⟨
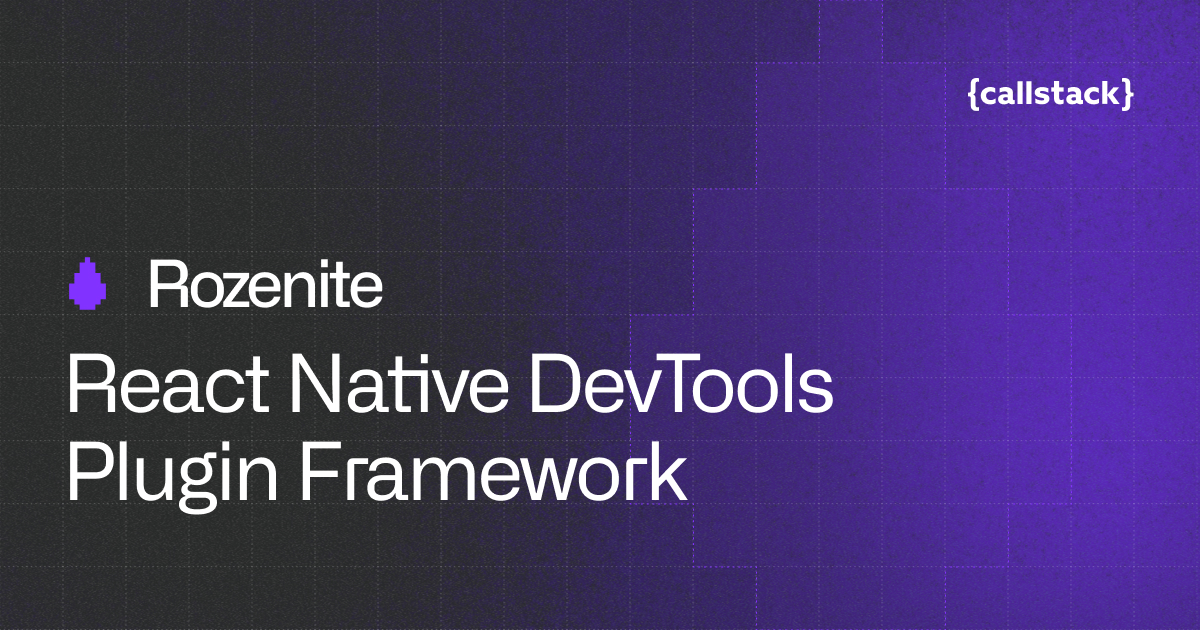
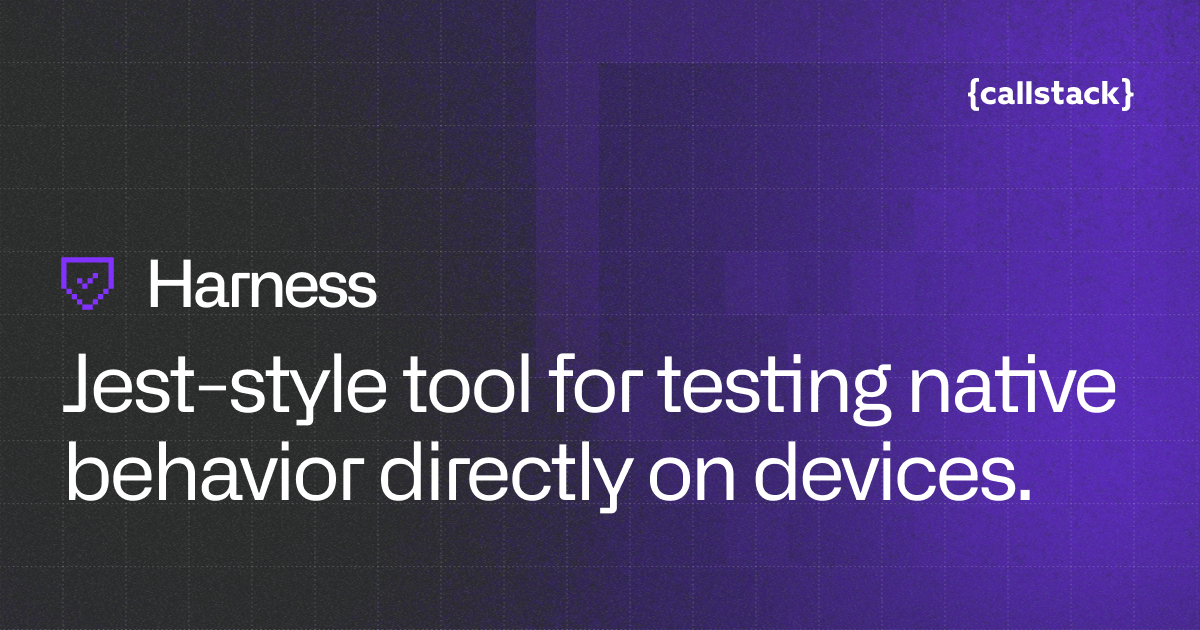
docs: update website

diff --git a/website/rspress.config.ts b/website/rspress.config.ts
@@ -9,7 +9,7 @@ export default withCallstackPreset(
     context: __dirname,
     docs: {
       description:
-        'Bridge the testing gap: Jest-style tests in real native environments. Get the convenience of describe/it with full access to native modules.',
+        'Jest-style tool for testing native behavior directly on devices.',
       editUrl: EDIT_ROOT_URL,
       icon: '/logo.svg',
       logoDark: '/logo-dark.svg',
@@ -19,7 +19,6 @@ export default withCallstackPreset(
       rootUrl: 'https://react-native-harness.dev',
       socials: {
         github: 'https://github.com/callstackincubator/react-native-harness',
-        x: 'https://x.com/reactnativeharness',
         discord: 'https://discord.gg/TWDBep3nXV',
       },
       title: 'React Native Harness',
⟩
> **WORK TO BE COMPLETED**
Scan the entries for lines holding the string "https", then copy every one of them.

> **RESPONSE AREA**
       rootUrl: 'https://react-native-harness.dev',
         github: 'https://github.com/callstackincubator/react-native-harness',
-        x: 'https://x.com/reactnativeharness',
         discord: 'https://discord.gg/TWDBep3nXV',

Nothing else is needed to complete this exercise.